    If I didn't put it plainly, I meant that the movies will start to -- or, already have -- follow the Big Two comic publishers' model. That's the whole problem (as I see it). I'm much more comfortable with reboots, though even that has its limits, than I am shared universes and mega-crossover events. I'd rather a continuous repetition of totally original and untethered-to-continuity stories about the same character(s) than neverending narratives with stagnant characters and are dramatically inert because the action always supplements the drama. There's room for both, but only one will get any money or studio/publisher support.

    Edited to add: Though, obviously(?), I support stories created because someone needs to tell them rather than because it makes sense financially to do so.

  • It's a shame to see you go but thanks for the always interesting analysis and ruminations.

    I've suffered from event fatigue as well. Both in the cross-franchised world of comics and the more closed worlds of mainstream anime and manga. It's a problem that I've suffered in most of the last few years indistinguishable blockbuster's endings. I'm dying for someone to do just a chase through an abandoned building and a fight with a villain. Something with real tension. Sick of seeing similar buildings explode every summer.

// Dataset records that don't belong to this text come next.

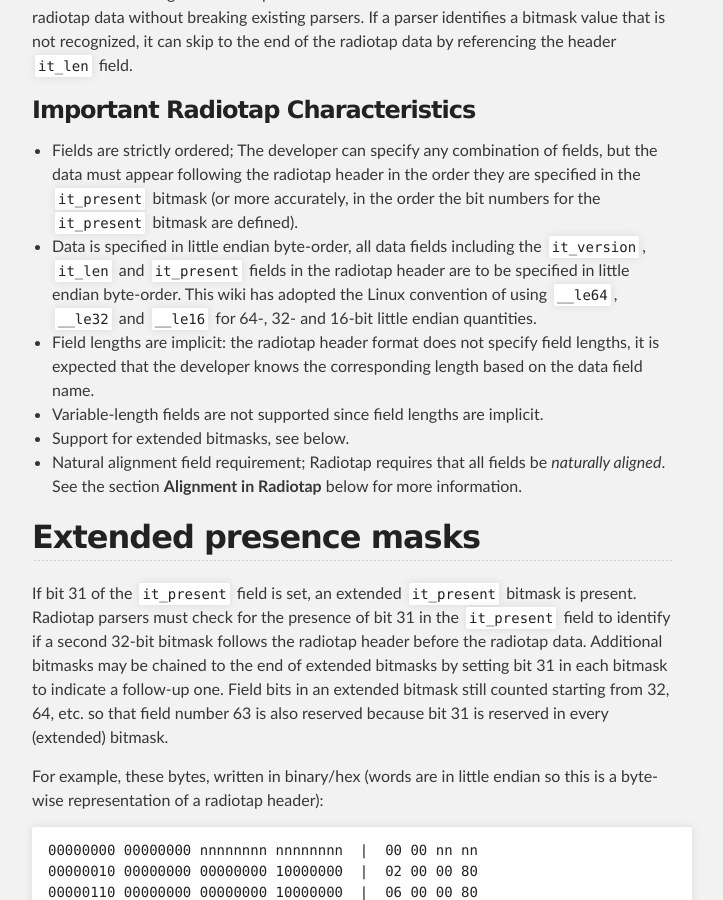
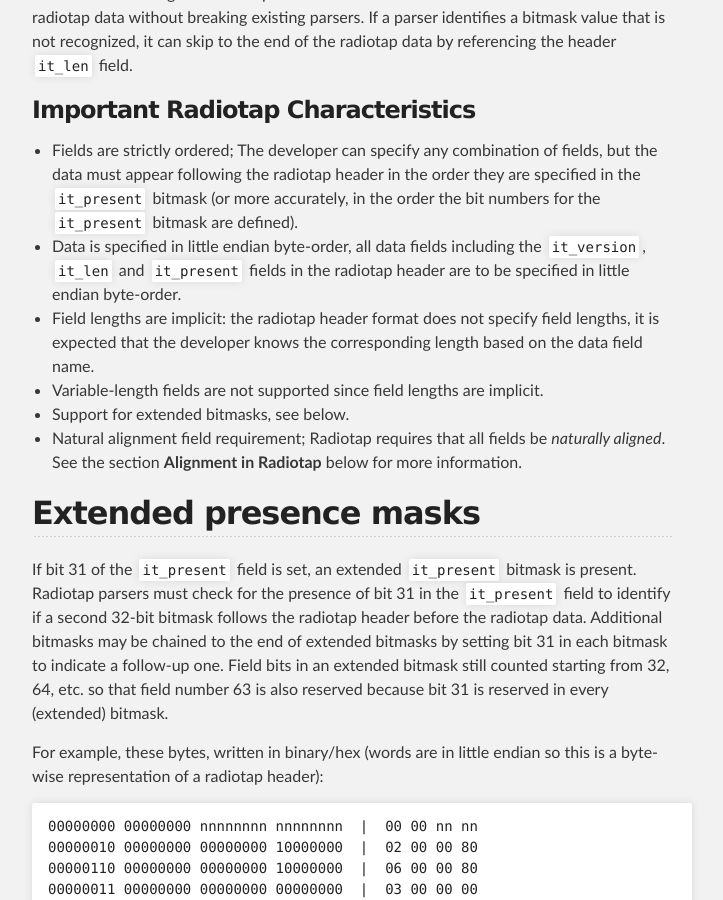
Before and after one commit to radiotap/radiotap.github.io, a Jekyll site: the page built from index.md, in a window 1280 px wide and 900 px high, scrolled down 2229 px. Shown: the whole window, without its empty margins (288-1011 px from the left). Built offline with Jekyll 4.4.1, drawn with Linux system fonts in a browser that asks for light colours.

Commit message:
remove note about __leXY convention
We don't actually do this, everything in radiotap is little endian
anyway.

```diff
--- a/index.md
+++ b/index.md
@@ -116,9 +116,6 @@ end of the radiotap data by referencing the header `it_len` field.
 -   Data is specified in little endian byte-order, all data fields
     including the `it_version`, `it_len` and `it_present` fields in the
     radiotap header are to be specified in little endian byte-order.
-    This wiki has adopted the Linux convention of using `__le64`,
-    `__le32` and `__le16` for 64-, 32- and 16-bit little
-    endian quantities.
 -   Field lengths are implicit: the radiotap header format does not
     specify field lengths, it is expected that the developer knows the
     corresponding length based on the data field name.
```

  • zeke_the_pig

    Sorry to see you go, buddy. Your contributions have always been excellent, at times brilliant. Glad I could provide you with that Rob Schneider peacock.
    See you on tumblr.

  • Bert_McGurt

    I've enjoyed reading your contributions Rob (this one included of course) and I definitely appreciated the unique viewpoint you brought to the site. I hope we'll at least see you in the funny pages, so to speak.

    Best wishes for whatever the future may have in store for you, and:

  • That is my most favorite episode of The Simpsons ever. Seriously.
    "It was an entertaining lie, and, in the end, isn't that the real truth? The answer... is no."

  • Boo_Radley

    Superheroes are ridiculous because in their world, everything can be solved by fist-fighting while wearing your underwear over your clothes.

  • Thor

    The American dream.

  • NateMan

    Your final post?? Sorry to see you go, even if the things you found troubling about the Man of Steel were the very things I feel breathe life and humanity into the character. I've always enjoyed your posts, and will miss them here a great deal.

  • Cheers.

  • Fredo

    As always, the key to this will be if we get comic book movies that don't follow the formula. Just as, during the height of the 90s boom, there was Bone, Sandman, Hellboy and Spawn, there will hopefully be comic book movies that aren't just retreads, sequels and reborquels.

blog comments powered by Disqus